------ DATA TO EXAMINE ------
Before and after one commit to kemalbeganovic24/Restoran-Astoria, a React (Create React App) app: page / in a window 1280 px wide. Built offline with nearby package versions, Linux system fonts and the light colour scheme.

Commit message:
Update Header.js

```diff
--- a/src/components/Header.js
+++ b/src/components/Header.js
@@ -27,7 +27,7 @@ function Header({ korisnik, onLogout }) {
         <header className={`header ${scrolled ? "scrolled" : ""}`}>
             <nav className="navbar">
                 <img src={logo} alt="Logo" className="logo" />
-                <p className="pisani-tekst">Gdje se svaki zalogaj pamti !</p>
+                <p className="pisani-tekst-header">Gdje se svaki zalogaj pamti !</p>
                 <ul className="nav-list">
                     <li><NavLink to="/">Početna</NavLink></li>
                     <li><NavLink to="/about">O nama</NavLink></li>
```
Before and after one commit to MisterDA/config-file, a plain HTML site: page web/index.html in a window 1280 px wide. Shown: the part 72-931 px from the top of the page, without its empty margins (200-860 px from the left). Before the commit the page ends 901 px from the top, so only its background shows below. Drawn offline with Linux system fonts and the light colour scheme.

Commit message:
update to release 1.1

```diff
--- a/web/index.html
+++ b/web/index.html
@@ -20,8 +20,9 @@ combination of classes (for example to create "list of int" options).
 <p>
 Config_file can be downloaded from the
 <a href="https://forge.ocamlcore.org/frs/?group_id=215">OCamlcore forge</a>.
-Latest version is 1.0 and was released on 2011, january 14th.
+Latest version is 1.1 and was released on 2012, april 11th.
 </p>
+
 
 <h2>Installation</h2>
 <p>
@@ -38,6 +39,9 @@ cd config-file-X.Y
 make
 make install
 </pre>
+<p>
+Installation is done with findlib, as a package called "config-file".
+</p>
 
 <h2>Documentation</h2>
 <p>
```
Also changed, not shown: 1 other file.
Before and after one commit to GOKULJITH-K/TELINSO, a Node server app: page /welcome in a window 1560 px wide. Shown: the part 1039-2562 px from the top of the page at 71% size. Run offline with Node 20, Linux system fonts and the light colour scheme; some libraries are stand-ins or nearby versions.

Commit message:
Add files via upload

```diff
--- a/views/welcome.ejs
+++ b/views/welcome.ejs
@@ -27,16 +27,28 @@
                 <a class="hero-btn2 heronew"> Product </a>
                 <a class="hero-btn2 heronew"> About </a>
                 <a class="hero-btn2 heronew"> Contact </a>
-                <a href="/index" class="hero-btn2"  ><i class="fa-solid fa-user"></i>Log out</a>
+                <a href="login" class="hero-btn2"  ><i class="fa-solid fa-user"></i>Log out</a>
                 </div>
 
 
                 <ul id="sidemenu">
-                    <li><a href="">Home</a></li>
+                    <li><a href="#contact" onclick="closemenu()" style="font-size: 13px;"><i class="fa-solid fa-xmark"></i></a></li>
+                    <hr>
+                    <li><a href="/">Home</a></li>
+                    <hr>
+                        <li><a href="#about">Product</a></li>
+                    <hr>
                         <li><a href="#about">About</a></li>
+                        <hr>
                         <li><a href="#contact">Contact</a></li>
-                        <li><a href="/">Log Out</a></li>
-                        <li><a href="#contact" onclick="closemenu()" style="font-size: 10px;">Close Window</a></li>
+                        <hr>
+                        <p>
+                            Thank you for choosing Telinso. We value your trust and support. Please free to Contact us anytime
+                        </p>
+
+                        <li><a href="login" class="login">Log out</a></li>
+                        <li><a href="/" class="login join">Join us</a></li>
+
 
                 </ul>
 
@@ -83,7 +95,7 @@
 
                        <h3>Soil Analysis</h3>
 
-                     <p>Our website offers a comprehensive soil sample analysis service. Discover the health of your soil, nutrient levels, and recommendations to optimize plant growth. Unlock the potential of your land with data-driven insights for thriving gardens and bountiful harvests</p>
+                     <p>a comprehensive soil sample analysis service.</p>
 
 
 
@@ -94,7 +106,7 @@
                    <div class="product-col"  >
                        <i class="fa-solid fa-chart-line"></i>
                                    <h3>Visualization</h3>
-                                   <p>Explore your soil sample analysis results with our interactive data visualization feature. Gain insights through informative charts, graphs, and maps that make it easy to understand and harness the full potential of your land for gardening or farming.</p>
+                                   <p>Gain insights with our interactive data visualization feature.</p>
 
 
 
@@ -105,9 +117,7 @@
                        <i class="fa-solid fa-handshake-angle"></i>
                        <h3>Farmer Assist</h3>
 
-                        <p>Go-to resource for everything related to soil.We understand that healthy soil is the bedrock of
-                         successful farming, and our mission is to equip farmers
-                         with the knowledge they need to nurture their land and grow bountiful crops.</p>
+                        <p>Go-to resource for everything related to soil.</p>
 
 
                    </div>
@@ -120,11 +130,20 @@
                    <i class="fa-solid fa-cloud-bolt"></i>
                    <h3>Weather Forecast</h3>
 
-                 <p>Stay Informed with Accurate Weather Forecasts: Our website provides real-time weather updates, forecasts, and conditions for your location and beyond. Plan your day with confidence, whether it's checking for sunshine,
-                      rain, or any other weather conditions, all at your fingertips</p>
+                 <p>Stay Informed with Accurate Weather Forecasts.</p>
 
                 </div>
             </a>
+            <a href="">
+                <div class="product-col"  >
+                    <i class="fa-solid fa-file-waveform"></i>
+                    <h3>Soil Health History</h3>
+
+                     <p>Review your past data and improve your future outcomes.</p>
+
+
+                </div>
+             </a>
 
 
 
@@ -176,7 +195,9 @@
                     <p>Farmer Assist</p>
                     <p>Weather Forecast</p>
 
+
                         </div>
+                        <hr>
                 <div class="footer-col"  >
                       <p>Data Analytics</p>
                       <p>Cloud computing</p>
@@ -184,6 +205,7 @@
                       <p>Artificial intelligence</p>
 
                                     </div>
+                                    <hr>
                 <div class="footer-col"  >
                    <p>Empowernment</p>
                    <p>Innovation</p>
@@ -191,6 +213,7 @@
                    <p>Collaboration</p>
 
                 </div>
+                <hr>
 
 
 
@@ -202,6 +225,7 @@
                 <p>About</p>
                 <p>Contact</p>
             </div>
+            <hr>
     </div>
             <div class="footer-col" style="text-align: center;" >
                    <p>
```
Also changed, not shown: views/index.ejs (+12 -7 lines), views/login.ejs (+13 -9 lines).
------
> TASK DETAILS:
In the entries above, find each line that has the word "login". Copy it.

> OUTPUT FOR THIS TASK:
+                <a href="login" class="hero-btn2"  ><i class="fa-solid fa-user"></i>Log out</a>
+                        <li><a href="login" class="login">Log out</a></li>
+                        <li><a href="/" class="login join">Join us</a></li>
Also changed, not shown: views/index.ejs (+12 -7 lines), views/login.ejs (+13 -9 lines).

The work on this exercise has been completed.